You bite into an apple and suddenly your mouth starts tingling. Or you eat shrimp for dinner and get hives. food allergies
You’re not a kid and you’ve been able to eat these foods your whole life, so what’s going on?
A number of conditions could be the cause, but one is adult-onset food allergies. That’s becoming allergic — sometimes seriously so — after reaching adulthood.
Researchers don’t know for sure why some people become allergic to certain foods after adulthood, but there are several theories about triggers as well as possible remedies.
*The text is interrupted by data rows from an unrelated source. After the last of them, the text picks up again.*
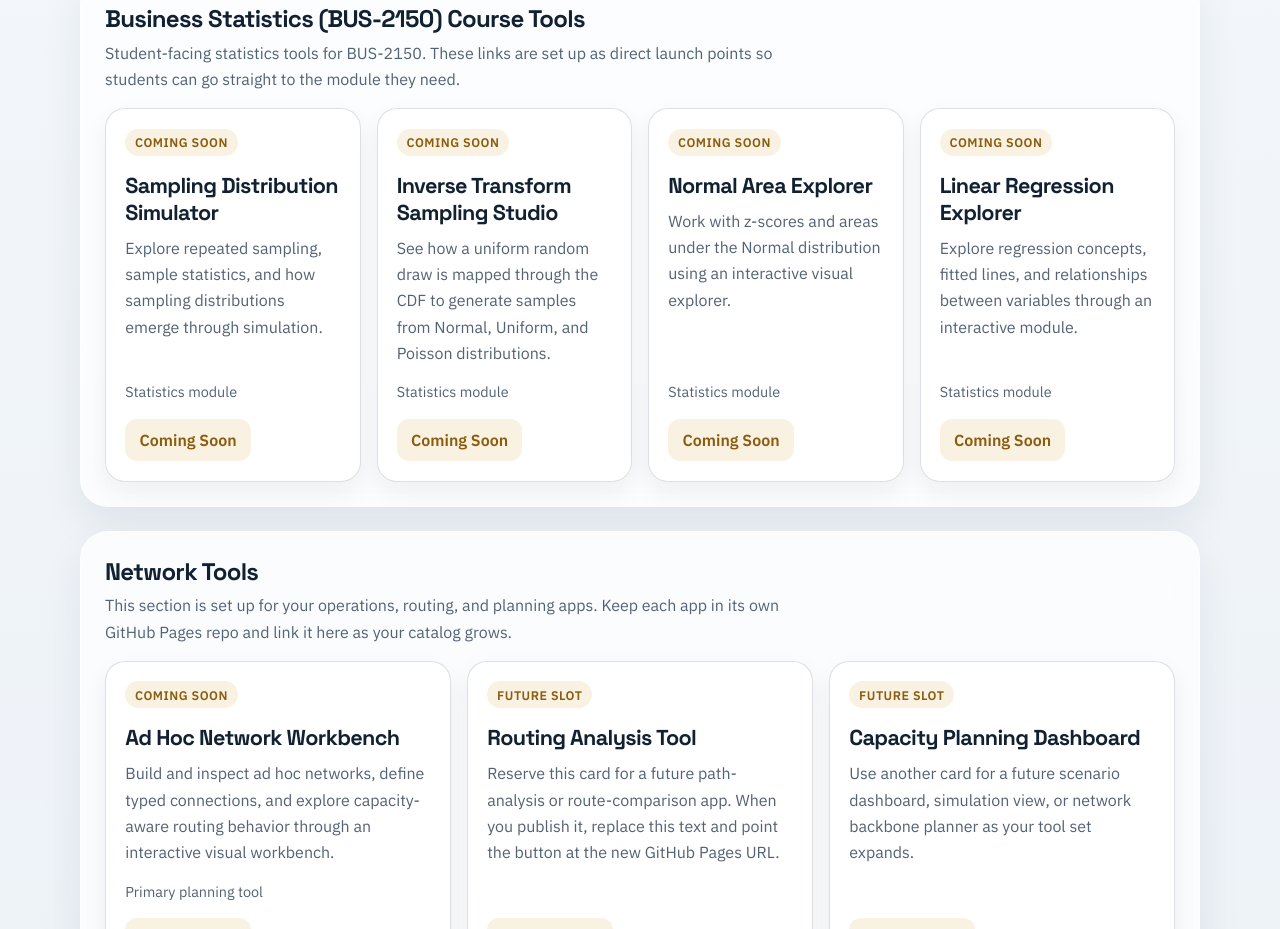
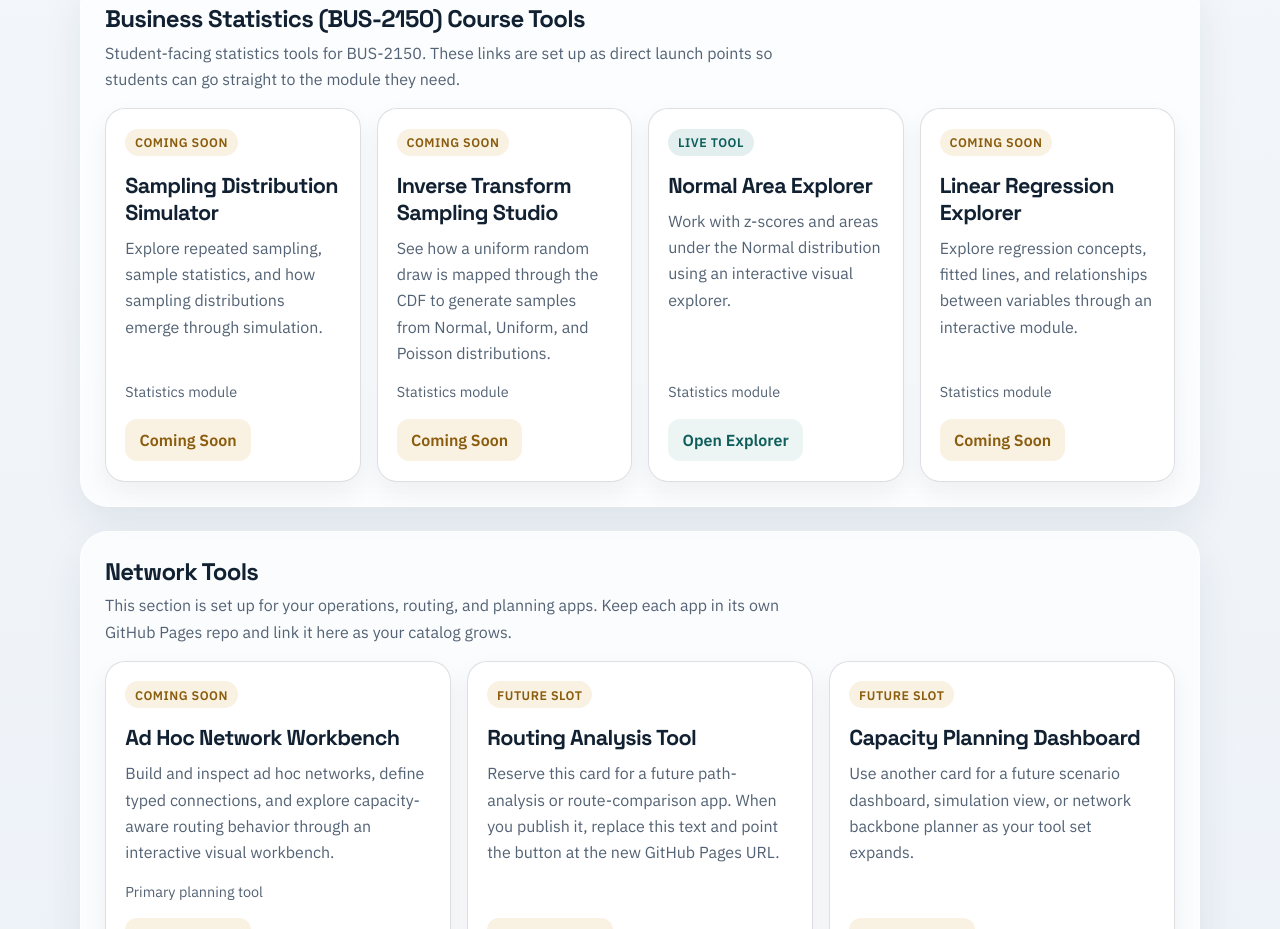
Before and after one commit to rhartlage/rhartlage.github.io, a plain HTML site: page index.html in a window 1280 px wide. Shown: the part 953-1882 px from the top of the page. Drawn offline with Linux system fonts and the light colour scheme.

Commit message:
Publish normal area explorer card

```diff
--- a/index.html
+++ b/index.html
@@ -500,13 +500,13 @@
         </article>
 
         <article class="card">
-          <span class="status status-soon">Coming Soon</span>
+          <span class="status status-live">Live Tool</span>
           <h3>Normal Area Explorer</h3>
           <p>
             Work with z-scores and areas under the Normal distribution using an interactive visual explorer.
           </p>
           <div class="meta">Statistics module</div>
-          <span class="card-link card-link-disabled">Coming Soon</span>
+          <a class="card-link" href="https://rhartlage.github.io/stats-tools/modules/normal-area-explorer/">Open Explorer</a>
         </article>
 
         <article class="card">
```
“There’s so many food conditions, and it’s so important to really understand what you have because you want to know how to manage it, and some of them actually have treatments,” says Dr. Ruchi Gupta, director of the Center for Food Allergy and Asthma, part of Institute for Public Health and Medicine at Northwestern University Feinberg School of Medicine in Chicago.
More than 50 million Americans have food allergies, which happen when a person’s immune system overreacts to something in a food, according to the American College of Allergy, Asthma and Immunology (ACAAI). Certain food chemicals, such as some food colourings or preservatives, are known triggers of asthma attacks for many susceptible people.
That includes about 10% of adults, according to Gupta’s own research. Some allergies carried over from childhood, but nearly half of those began during adulthood. About 38% in the 2019 study of 40,000 people reported having a severe reaction to food that sent them to the emergency room.
While you can be allergic to anything, nine substances cause 90% of food allergies: peanuts, tree nuts, milk, egg, shellfish, finfish, soy, wheat and sesame.
Among adults, shellfish allergy is the most common, affecting almost 3%, Gupta says.
Life changes a trigger
Though allergies tend to run in families, among many reasons researchers have identified for new allergies in adulthood is a change in